Within the data below, count every line that includes "from" and report the total alone.
Segment Start: Task input
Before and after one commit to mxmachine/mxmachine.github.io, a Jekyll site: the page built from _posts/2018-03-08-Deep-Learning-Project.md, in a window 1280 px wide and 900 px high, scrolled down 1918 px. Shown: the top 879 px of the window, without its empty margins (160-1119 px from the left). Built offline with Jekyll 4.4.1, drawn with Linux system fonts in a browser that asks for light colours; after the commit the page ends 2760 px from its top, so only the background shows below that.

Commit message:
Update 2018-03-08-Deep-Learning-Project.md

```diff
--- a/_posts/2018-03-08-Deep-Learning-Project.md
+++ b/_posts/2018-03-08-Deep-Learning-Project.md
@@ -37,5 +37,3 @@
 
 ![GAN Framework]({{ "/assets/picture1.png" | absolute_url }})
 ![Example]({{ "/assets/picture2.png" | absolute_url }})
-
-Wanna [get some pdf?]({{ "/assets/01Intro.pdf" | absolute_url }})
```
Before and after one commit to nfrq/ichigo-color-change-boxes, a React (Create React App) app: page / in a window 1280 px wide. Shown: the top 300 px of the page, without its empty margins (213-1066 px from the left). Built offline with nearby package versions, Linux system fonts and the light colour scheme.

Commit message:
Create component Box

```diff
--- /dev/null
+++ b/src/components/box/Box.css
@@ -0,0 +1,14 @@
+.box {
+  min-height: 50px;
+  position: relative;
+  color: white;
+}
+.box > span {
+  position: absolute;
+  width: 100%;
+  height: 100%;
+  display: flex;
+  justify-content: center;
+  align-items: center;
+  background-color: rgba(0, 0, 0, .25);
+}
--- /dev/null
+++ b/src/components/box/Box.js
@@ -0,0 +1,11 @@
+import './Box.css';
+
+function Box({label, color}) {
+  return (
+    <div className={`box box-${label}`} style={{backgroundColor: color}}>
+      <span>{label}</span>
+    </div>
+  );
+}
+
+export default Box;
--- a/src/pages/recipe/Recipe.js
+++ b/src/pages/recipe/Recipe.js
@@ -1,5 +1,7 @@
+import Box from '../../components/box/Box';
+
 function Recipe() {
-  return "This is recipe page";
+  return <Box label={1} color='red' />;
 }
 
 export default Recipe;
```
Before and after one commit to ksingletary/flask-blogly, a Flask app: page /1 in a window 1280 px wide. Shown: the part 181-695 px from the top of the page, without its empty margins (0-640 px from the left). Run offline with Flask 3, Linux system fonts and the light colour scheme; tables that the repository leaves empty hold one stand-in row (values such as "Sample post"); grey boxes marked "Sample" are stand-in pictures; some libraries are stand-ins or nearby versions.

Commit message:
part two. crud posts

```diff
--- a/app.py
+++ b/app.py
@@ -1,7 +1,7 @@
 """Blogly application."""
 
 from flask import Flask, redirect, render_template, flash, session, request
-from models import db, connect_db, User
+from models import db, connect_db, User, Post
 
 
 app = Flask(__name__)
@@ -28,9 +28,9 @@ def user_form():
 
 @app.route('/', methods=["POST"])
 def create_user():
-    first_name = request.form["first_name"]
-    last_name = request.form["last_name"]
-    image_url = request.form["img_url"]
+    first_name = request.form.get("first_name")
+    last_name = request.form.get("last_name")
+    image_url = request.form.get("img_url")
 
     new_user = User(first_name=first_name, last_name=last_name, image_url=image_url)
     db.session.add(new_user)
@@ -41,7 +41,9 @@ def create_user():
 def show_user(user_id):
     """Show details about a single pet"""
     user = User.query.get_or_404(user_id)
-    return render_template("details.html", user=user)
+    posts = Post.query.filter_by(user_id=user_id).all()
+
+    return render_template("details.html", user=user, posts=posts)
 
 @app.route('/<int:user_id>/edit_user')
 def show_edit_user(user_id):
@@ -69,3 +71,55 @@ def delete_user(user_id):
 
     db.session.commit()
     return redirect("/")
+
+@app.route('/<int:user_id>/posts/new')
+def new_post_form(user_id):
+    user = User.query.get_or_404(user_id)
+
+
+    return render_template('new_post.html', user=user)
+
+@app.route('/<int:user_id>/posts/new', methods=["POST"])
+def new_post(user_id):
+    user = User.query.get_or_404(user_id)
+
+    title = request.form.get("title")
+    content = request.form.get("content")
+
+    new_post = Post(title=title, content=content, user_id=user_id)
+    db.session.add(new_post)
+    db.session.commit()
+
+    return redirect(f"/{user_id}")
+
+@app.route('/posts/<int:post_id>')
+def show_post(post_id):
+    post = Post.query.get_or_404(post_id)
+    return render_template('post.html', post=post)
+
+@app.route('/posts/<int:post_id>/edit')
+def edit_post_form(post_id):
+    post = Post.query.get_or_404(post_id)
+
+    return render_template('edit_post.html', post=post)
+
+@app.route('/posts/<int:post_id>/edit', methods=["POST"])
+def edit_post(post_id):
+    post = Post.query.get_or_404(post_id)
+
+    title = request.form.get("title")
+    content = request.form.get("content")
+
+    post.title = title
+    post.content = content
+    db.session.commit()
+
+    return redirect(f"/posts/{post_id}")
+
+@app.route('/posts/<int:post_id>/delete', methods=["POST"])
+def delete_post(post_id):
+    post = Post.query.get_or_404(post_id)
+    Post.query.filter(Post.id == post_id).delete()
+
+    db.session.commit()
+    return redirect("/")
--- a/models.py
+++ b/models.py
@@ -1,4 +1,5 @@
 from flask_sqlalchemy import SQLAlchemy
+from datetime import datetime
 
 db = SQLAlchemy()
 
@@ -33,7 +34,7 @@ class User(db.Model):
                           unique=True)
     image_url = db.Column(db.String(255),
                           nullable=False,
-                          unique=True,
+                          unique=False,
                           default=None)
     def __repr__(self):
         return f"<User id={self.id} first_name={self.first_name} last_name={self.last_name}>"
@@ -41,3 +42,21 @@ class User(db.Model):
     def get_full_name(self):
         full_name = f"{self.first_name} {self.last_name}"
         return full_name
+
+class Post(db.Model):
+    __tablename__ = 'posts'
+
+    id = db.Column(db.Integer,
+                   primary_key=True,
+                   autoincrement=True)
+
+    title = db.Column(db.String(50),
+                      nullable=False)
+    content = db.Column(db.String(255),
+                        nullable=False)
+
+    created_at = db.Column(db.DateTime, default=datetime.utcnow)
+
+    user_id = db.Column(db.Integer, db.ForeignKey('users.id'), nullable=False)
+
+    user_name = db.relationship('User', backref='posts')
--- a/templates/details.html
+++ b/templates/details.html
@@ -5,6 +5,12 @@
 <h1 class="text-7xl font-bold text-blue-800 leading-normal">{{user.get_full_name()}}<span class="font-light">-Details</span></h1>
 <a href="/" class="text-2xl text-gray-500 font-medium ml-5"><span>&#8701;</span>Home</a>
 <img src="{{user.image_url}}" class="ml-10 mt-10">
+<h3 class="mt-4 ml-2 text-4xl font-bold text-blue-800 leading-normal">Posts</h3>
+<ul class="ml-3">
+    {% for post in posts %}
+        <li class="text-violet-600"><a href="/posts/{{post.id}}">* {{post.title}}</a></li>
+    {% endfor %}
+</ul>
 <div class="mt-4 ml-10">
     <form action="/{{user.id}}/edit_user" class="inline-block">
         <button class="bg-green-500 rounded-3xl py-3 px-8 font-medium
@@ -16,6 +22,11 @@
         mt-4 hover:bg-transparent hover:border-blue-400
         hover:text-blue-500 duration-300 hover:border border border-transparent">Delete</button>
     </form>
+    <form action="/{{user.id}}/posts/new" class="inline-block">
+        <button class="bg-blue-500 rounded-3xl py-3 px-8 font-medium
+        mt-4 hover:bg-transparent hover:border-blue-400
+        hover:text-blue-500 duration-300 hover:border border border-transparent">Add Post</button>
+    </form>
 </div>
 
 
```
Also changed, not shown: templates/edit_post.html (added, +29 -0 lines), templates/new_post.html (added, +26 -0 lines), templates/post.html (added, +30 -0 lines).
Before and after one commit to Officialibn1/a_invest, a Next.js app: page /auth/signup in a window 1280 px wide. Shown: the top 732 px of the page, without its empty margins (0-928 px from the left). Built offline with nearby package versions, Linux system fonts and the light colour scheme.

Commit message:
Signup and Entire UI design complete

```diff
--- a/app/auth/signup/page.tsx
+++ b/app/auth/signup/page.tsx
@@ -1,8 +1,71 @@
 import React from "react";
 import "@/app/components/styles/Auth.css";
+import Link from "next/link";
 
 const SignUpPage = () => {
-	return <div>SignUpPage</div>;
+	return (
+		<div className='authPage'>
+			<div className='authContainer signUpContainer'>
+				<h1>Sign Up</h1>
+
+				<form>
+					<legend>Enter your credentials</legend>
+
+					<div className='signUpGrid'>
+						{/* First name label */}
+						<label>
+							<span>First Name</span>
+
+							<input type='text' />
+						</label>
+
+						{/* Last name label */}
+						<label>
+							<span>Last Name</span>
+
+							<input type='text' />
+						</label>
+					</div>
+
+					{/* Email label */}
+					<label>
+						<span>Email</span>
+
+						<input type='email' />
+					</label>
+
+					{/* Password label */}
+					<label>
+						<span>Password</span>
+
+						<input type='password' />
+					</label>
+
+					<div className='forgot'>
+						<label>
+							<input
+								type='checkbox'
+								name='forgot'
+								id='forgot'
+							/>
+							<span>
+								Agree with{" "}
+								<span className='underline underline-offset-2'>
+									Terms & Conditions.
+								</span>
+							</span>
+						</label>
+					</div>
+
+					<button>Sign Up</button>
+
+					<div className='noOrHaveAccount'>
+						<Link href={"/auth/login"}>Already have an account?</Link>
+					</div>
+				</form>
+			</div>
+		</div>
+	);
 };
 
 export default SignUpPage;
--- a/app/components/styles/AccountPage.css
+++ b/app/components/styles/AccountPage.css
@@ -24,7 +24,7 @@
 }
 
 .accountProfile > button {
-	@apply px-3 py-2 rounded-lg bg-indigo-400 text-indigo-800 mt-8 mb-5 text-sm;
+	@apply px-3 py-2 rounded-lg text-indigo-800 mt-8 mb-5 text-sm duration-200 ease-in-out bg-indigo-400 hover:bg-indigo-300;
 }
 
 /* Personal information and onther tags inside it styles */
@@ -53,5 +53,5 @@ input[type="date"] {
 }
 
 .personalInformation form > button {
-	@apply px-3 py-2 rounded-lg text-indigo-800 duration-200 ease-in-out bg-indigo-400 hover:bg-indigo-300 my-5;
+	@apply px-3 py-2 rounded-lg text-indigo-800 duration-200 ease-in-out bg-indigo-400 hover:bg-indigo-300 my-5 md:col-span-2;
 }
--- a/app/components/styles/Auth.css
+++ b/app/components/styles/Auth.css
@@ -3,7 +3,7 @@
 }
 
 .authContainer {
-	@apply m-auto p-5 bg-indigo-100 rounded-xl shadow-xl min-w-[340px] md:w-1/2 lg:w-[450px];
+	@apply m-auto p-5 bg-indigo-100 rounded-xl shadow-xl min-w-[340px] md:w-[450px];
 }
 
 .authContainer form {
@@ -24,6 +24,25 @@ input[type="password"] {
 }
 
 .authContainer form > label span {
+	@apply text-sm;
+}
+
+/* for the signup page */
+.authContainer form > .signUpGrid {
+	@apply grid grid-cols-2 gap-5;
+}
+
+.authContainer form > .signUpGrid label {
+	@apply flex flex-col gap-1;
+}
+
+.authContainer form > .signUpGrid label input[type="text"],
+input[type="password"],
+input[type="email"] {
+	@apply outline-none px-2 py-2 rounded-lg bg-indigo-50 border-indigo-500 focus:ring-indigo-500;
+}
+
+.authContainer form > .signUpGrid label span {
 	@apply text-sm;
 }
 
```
Segment End: Task input
Final answer —
12